But getting back to soccer numerology, my question becomes: given a final score (which is taken to be the ultimate “truth” of the match) how likely is it that the victor is actually a better team?
A colleague pointed me toward an article in the LA Times last week, which lays out a plan to remove financial incentives legally bestowed on solar photovoltaics (PV) to the detriment of utility power companies. The plan is spearheaded by the Koch brothers and their political action group, Americans for Prosperity.
In summary, they target two laws that give a big boost to solar: net metering, and renewable mandates. Both impart crucial advantages to solar installations that can change the economics by a large factor.
As a rejoinder to my piece a couple weeks ago (not really), the New York Times published an article on population growth, and why we need not worry. The problem—and solution—is all in our head. The bottom line was that we have always transformed our ecosystem to provide what we need, and in so doing have pushed the carrying capacity along with our growing population. In fact, the author says, “there really is no such thing as a human carrying capacity.” And he goes on to ask, “why is it that highly trained natural scientists don’t understand this?”
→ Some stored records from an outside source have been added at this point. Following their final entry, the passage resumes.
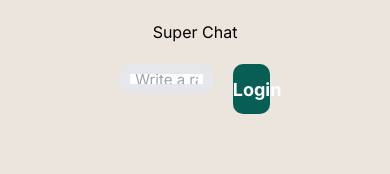
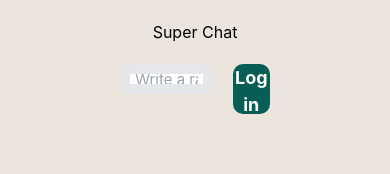
Before and after one commit to LaughLog/laugh-log, a Next.js app in the folder client/: page /chat in a window 390 px wide. Shown: the top 174 px of the page. Built offline with nearby package versions, Linux system fonts and the light colour scheme; no server answers; the database is empty.

Commit message:
feat: 글로벌 스타일 설정

```diff
--- a/client/app/(home)/(routes)/page.tsx
+++ b/client/app/(home)/(routes)/page.tsx
@@ -2,112 +2,10 @@ import Image from 'next/image';
 
 export default function Home() {
   return (
-    <main className="flex min-h-screen flex-col items-center justify-between p-24">
-      <div className="z-10 max-w-5xl w-full items-center justify-between font-mono text-sm lg:flex">
-        <p className="fixed left-0 top-0 flex w-full justify-center border-b border-gray-300 bg-gradient-to-b from-zinc-200 pb-6 pt-8 backdrop-blur-2xl dark:border-neutral-800 dark:bg-zinc-800/30 dark:from-inherit lg:static lg:w-auto  lg:rounded-xl lg:border lg:bg-gray-200 lg:p-4 lg:dark:bg-zinc-800/30">
-          Get started by editing&nbsp;
-          <code className="font-mono font-bold">app/page.tsx</code>
-        </p>
-        <div className="fixed bottom-0 left-0 flex h-48 w-full items-end justify-center bg-gradient-to-t from-white via-white dark:from-black dark:via-black lg:static lg:h-auto lg:w-auto lg:bg-none">
-          <a
-            className="pointer-events-none flex place-items-center gap-2 p-8 lg:pointer-events-auto lg:p-0"
-            href="https://vercel.com?utm_source=create-next-app&utm_medium=appdir-template&utm_campaign=create-next-app"
-            target="_blank"
-            rel="noopener noreferrer"
-          >
-            By{' '}
-            <Image
-              src="/vercel.svg"
-              alt="Vercel Logo"
-              className="dark:invert"
-              width={100}
-              height={24}
-              priority
-            />
-          </a>
-        </div>
-      </div>
-
-      <div className="relative flex place-items-center before:absolute before:h-[300px] before:w-[480px] before:-translate-x-1/2 before:rounded-full before:bg-gradient-radial before:from-white before:to-transparent before:blur-2xl before:content-[''] after:absolute after:-z-20 after:h-[180px] after:w-[240px] after:translate-x-1/3 after:bg-gradient-conic after:from-sky-200 after:via-blue-200 after:blur-2xl after:content-[''] before:dark:bg-gradient-to-br before:dark:from-transparent before:dark:to-blue-700 before:dark:opacity-10 after:dark:from-sky-900 after:dark:via-[#0141ff] after:dark:opacity-40 before:lg:h-[360px] z-[-1]">
-        <Image
-          className="relative dark:drop-shadow-[0_0_0.3rem_#ffffff70] dark:invert"
-          src="/next.svg"
-          alt="Next.js Logo"
-          width={180}
-          height={37}
-          priority
-        />
-      </div>
-
-      <div className="mb-32 grid text-center lg:max-w-5xl lg:w-full lg:mb-0 lg:grid-cols-4 lg:text-left">
-        <a
-          href="https://nextjs.org/docs?utm_source=create-next-app&utm_medium=appdir-template&utm_campaign=create-next-app"
-          className="group rounded-lg border border-transparent px-5 py-4 transition-colors hover:border-gray-300 hover:bg-gray-100 hover:dark:border-neutral-700 hover:dark:bg-neutral-800/30"
-          target="_blank"
-          rel="noopener noreferrer"
-        >
-          <h2 className={`mb-3 text-2xl font-semibold`}>
-            Docs{' '}
-            <span className="inline-block transition-transform group-hover:translate-x-1 motion-reduce:transform-none">
-              -&gt;
-            </span>
-          </h2>
-          <p className={`m-0 max-w-[30ch] text-sm opacity-50`}>
-            Find in-depth information about Next.js features and API.
-          </p>
-        </a>
-
-        <a
-          href="https://nextjs.org/learn?utm_source=create-next-app&utm_medium=appdir-template-tw&utm_campaign=create-next-app"
-          className="group rounded-lg border border-transparent px-5 py-4 transition-colors hover:border-gray-300 hover:bg-gray-100 hover:dark:border-neutral-700 hover:dark:bg-neutral-800/30"
-          target="_blank"
-          rel="noopener noreferrer"
-        >
-          <h2 className={`mb-3 text-2xl font-semibold`}>
-            Learn{' '}
-            <span className="inline-block transition-transform group-hover:translate-x-1 motion-reduce:transform-none">
-              -&gt;
-            </span>
-          </h2>
-          <p className={`m-0 max-w-[30ch] text-sm opacity-50`}>
-            Learn about Next.js in an interactive course with&nbsp;quizzes!
-          </p>
-        </a>
-
-        <a
-          href="https://vercel.com/templates?framework=next.js&utm_source=create-next-app&utm_medium=appdir-template&utm_campaign=create-next-app"
-          className="group rounded-lg border border-transparent px-5 py-4 transition-colors hover:border-gray-300 hover:bg-gray-100 hover:dark:border-neutral-700 hover:dark:bg-neutral-800/30"
-          target="_blank"
-          rel="noopener noreferrer"
-        >
-          <h2 className={`mb-3 text-2xl font-semibold`}>
-            Templates{' '}
-            <span className="inline-block transition-transform group-hover:translate-x-1 motion-reduce:transform-none">
-              -&gt;
-            </span>
-          </h2>
-          <p className={`m-0 max-w-[30ch] text-sm opacity-50`}>
-            Explore the Next.js 13 playground.
-          </p>
-        </a>
-
-        <a
-          href="https://vercel.com/new?utm_source=create-next-app&utm_medium=appdir-template&utm_campaign=create-next-app"
-          className="group rounded-lg border border-transparent px-5 py-4 transition-colors hover:border-gray-300 hover:bg-gray-100 hover:dark:border-neutral-700 hover:dark:bg-neutral-800/30"
-          target="_blank"
-          rel="noopener noreferrer"
-        >
-          <h2 className={`mb-3 text-2xl font-semibold`}>
-            Deploy{' '}
-            <span className="inline-block transition-transform group-hover:translate-x-1 motion-reduce:transform-none">
-              -&gt;
-            </span>
-          </h2>
-          <p className={`m-0 max-w-[30ch] text-sm opacity-50`}>
-            Instantly deploy your Next.js site to a shareable URL with Vercel.
-          </p>
-        </a>
-      </div>
+    <main>
+      <div className="text-coral800">왜 안 돼?</div>
+      <span className="text-subtitle1 text-coral800">왜 안 돼</span>
+      <div className="text-subtitle3">되는거야?</div>
     </main>
   );
 }
--- a/client/app/globals.css
+++ b/client/app/globals.css
@@ -2,26 +2,66 @@
 @tailwind components;
 @tailwind utilities;
 
+* {
+  margin: 0;
+  padding: 0;
+  font: inherit;
+  color: inherit;
+}
+*,
+:after,
+:before {
+  box-sizing: border-box;
+}
 :root {
-  --foreground-rgb: 0, 0, 0;
-  --background-start-rgb: 214, 219, 220;
-  --background-end-rgb: 255, 255, 255;
+  -webkit-tap-highlight-color: transparent;
+  -webkit-text-size-adjust: 100%;
+  text-size-adjust: 100%;
+  cursor: default;
+  overflow-wrap: break-word;
+  word-break: break-word;
+  tab-size: 4;
+}
+html,
+body {
+  height: 100%;
+  -ms-overflow-style: none;
+  &::-webkit-scrollbar {
+    display: none;
+    scrollbar-width: none;
+  }
+  scrollbar-width: none;
+}
+img,
+svg {
+  display: block;
+  max-width: 100%;
+}
+button {
+  background: none;
+  border: 0;
+  cursor: pointer;
+}
+a {
+  text-decoration: none;
 }
 
-@media (prefers-color-scheme: dark) {
-  :root {
-    --foreground-rgb: 255, 255, 255;
-    --background-start-rgb: 0, 0, 0;
-    --background-end-rgb: 0, 0, 0;
-  }
+* {
+  box-sizing: border-box;
+  font-family:
+    'Pretendard Variable',
+    Pretendard,
+    -apple-system,
+    BlinkMacSystemFont,
+    system-ui,
+    Roboto,
+    'Helvetica Neue',
+    'Segoe UI',
+    'Apple SD Gothic Neo',
+    'Noto Sans KR',
+    'Malgun Gothic',
+    'Apple Color Emoji',
+    'Segoe UI Emoji',
+    'Segoe UI Symbol',
+    sans-serif;
 }
-
-body {
-  color: rgb(var(--foreground-rgb));
-  background: linear-gradient(
-      to bottom,
-      transparent,
-      rgb(var(--background-end-rgb))
-    )
-    rgb(var(--background-start-rgb));
-}
--- a/client/app/layout.tsx
+++ b/client/app/layout.tsx
@@ -1,8 +1,5 @@
 import type { Metadata } from 'next';
-import { Inter } from 'next/font/google';
 import './globals.css';
-
-const inter = Inter({ subsets: ['latin'] });
 
 export const metadata: Metadata = {
   title: 'Create Next App',
@@ -16,7 +13,7 @@ export default function RootLayout({
 }) {
   return (
     <html lang="en">
-      <body className={inter.className}>{children}</body>
+      <body>{children}</body>
     </html>
   );
 }
--- a/client/package.json
+++ b/client/package.json
@@ -25,7 +25,7 @@
     "eslint-config-prettier": "^9.1.0",
     "postcss": "^8",
     "prettier": "^3.2.5",
-    "tailwindcss": "^3",
+    "tailwindcss": "^3.4.1",
     "typescript": "^5"
   }
 }
--- a/client/tailwind.config.ts
+++ b/client/tailwind.config.ts
@@ -1,4 +1,13 @@
 import type { Config } from 'tailwindcss';
+
+const fontCreator = (fontSize: string, fontWeight: number) => {
+  return {
+    css: {
+      fontSize,
+      fontWeight
+    }
+  };
+};
 
 const config: Config = {
   content: [
@@ -7,11 +16,49 @@ const config: Config = {
     './app/**/*.{js,ts,jsx,tsx,mdx}'
   ],
   theme: {
+    screens: {
+      desktop: '1440px',
+      laptop: '992px',
+      tablet: '768px',
+      mobile: '576px'
+    },
     extend: {
-      backgroundImage: {
-        'gradient-radial': 'radial-gradient(var(--tw-gradient-stops))',
-        'gradient-conic':
-          'conic-gradient(from 180deg at 50% 50%, var(--tw-gradient-stops))'
+      colors: {
+        coral800: '#EB4F27',
+        coral700: '#ED774D',
+        coral600: '#F1A187',
+        coral500: '#F2BEAD',
+        coral400: '#FFD7CA',
+        coral300: '#FFE6DE',
+        coral200: '#FFF3EF',
+        coral100: '#FFFAF8',
+        gray900: '#121212',
+        gray800: '#414447',
+        gray700: '#5C656C',
+        gray600: '#9199A4',
+        gray500: '#B4BCC6',
+        gray400: '#D0DAE3',
+        gray300: '#E5E9ED',
+        gray200: '#F1F5F8',
+        gray100: '#F9F9FA',
+        error: '#BD2222',
+        success: '#0CBC72'
+      },
+      fontSize: {
+        subtitle1: ['40px', { lineHeight: '1.5', fontWeight: 700 }],
+        subtitle2: ['32px', { lineHeight: '1.5', fontWeight: 700 }],
+        subtitle3: ['28px', { lineHeight: '1.5', fontWeight: 700 }],
+        subtitle4: ['24px', { lineHeight: '1.5', fontWeight: 700 }],
+        subtitle5: ['20px', { lineHeight: '1.5', fontWeight: 700 }],
+        body1b: ['18px', { lineHeight: '1.5', fontWeight: 700 }],
+        body1r: ['18px', { lineHeight: '1.5', fontWeight: 400 }],
+        body2b: ['16px', { lineHeight: '1.5', fontWeight: 700 }],
+        body2r: ['16px', { lineHeight: '1.5', fontWeight: 400 }],
+        body3b: ['14px', { lineHeight: '1.6', fontWeight: 700 }],
+        body3r: ['14px', { lineHeight: '1.6', fontWeight: 400 }],
+        caption1b: ['12px', { lineHeight: '1.6', fontWeight: 700 }],
+        caption1r: ['12px', { lineHeight: '1.6', fontWeight: 400 }],
+        caption2b: ['10px', { lineHeight: '1.5', fontWeight: 700 }]
       }
     }
   },
```
Also changed, not shown: 1 other file (tests, documents, lock files or other folders).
Clearly there is a misunderstanding, but I’ll side with the natural scientists, naturally. The succinct answer is that natural scientists are not comfortable with ruthless extrapolation of past trends.